▶ **MATERIAL FOR THIS TASK**
****

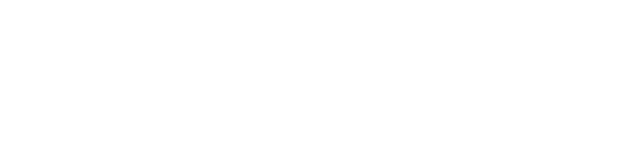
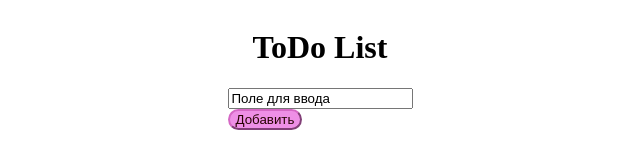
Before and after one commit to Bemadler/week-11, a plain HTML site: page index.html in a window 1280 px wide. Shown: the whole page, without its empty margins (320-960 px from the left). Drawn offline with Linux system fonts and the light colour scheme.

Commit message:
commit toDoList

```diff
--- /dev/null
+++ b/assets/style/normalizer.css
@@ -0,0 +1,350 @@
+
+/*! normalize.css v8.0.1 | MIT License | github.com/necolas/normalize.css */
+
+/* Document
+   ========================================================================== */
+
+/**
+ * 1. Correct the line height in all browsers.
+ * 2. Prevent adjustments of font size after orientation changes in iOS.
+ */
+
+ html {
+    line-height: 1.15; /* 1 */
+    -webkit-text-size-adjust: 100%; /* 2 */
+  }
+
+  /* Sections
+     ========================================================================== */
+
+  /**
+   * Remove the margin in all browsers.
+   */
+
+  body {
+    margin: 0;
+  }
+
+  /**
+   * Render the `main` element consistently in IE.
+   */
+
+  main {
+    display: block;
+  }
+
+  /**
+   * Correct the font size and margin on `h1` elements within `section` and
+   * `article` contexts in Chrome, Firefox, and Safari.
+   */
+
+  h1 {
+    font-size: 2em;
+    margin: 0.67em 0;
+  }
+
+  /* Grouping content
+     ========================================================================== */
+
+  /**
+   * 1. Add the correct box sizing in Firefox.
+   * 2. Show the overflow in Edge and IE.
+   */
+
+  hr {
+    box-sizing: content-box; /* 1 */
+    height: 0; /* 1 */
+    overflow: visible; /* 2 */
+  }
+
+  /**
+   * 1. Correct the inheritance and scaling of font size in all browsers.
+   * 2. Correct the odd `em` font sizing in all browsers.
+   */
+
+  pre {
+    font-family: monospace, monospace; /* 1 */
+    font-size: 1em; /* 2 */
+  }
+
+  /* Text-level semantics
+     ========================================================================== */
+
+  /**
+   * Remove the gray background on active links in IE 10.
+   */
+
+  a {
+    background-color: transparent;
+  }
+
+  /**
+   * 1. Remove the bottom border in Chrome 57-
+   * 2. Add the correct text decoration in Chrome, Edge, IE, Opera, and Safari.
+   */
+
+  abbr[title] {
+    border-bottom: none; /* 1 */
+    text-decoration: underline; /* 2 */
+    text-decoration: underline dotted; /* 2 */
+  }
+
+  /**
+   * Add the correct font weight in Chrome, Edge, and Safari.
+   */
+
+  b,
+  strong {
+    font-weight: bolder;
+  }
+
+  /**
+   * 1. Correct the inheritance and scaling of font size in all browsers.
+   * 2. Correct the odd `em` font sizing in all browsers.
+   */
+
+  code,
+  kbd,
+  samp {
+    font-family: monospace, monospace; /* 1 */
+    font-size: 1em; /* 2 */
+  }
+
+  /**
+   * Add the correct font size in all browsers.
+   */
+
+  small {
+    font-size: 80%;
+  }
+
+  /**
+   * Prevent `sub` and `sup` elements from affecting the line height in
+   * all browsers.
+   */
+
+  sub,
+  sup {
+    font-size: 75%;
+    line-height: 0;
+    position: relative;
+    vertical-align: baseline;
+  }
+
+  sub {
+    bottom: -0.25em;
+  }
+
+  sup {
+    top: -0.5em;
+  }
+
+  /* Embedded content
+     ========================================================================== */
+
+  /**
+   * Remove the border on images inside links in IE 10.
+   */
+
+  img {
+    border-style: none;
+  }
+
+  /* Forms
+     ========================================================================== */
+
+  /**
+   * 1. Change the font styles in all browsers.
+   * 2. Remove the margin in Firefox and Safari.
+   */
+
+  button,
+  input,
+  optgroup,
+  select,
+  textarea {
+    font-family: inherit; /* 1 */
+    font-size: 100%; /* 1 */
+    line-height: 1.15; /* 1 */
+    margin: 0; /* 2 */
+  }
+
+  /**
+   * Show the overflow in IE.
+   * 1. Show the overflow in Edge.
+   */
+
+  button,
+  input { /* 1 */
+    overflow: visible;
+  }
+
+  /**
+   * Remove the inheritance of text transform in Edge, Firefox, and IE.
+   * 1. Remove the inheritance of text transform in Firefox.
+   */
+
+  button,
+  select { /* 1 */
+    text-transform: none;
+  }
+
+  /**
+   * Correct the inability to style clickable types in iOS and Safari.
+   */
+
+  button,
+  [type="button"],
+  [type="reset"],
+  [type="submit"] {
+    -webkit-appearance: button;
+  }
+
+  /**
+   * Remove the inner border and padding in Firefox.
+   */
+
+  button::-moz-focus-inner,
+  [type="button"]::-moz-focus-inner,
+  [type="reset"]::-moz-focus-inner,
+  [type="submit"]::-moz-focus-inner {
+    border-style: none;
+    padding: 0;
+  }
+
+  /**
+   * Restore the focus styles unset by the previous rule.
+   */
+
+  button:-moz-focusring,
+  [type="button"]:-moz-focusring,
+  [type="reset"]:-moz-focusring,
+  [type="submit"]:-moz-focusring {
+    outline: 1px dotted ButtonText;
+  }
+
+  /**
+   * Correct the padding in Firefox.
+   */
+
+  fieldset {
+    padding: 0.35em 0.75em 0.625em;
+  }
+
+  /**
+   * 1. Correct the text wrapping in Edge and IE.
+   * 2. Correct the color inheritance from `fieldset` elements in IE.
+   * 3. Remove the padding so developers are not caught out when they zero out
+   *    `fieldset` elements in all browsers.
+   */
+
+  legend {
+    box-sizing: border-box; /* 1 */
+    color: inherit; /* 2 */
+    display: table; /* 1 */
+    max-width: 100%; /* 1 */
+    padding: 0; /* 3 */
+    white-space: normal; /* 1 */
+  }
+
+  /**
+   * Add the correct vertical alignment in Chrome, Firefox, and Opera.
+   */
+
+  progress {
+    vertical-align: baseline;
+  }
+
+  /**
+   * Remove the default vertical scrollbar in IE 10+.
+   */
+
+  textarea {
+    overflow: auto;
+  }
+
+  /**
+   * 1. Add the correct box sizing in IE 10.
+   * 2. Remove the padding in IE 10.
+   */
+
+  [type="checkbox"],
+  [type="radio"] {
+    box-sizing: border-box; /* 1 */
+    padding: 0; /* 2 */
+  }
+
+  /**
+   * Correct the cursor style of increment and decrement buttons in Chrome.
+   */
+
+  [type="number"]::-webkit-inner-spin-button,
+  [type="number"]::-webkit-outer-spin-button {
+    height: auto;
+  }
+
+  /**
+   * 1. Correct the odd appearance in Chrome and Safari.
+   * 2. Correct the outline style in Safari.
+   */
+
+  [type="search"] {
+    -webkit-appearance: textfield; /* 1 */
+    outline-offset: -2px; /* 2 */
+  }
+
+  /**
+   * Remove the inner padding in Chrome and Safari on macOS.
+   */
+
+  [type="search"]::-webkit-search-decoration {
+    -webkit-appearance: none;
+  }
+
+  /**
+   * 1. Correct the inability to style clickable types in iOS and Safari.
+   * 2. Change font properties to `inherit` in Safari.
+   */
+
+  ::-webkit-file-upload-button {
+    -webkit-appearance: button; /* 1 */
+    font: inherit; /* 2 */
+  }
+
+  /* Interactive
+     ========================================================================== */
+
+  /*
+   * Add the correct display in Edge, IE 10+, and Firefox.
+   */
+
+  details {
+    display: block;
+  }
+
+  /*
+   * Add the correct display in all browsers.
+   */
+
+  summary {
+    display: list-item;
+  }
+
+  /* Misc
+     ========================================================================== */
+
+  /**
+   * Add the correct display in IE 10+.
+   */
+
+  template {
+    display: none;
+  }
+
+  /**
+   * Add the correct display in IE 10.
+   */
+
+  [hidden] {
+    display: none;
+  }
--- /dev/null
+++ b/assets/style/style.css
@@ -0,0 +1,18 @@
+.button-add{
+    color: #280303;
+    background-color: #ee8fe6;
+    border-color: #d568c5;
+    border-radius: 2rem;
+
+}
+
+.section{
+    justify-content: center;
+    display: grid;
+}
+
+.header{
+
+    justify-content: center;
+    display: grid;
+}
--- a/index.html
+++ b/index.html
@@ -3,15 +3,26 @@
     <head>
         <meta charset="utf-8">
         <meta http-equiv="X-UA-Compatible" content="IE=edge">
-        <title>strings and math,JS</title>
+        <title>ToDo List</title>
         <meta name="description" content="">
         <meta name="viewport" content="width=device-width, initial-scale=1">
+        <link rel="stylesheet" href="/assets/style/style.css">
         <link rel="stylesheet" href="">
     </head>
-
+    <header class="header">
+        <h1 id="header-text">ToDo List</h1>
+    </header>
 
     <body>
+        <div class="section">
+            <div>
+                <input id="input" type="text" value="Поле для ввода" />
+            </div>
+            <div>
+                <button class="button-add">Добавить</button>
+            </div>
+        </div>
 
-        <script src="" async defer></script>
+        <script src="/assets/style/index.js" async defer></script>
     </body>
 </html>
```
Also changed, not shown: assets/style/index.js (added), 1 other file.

****

▶ **EXERCISE REQUIREMENTS**
Copy out all lines of the listing where the word "fieldset" appears.

▶ **RESULT**
+  fieldset {
+   * 2. Correct the color inheritance from `fieldset` elements in IE.
+   *    `fieldset` elements in all browsers.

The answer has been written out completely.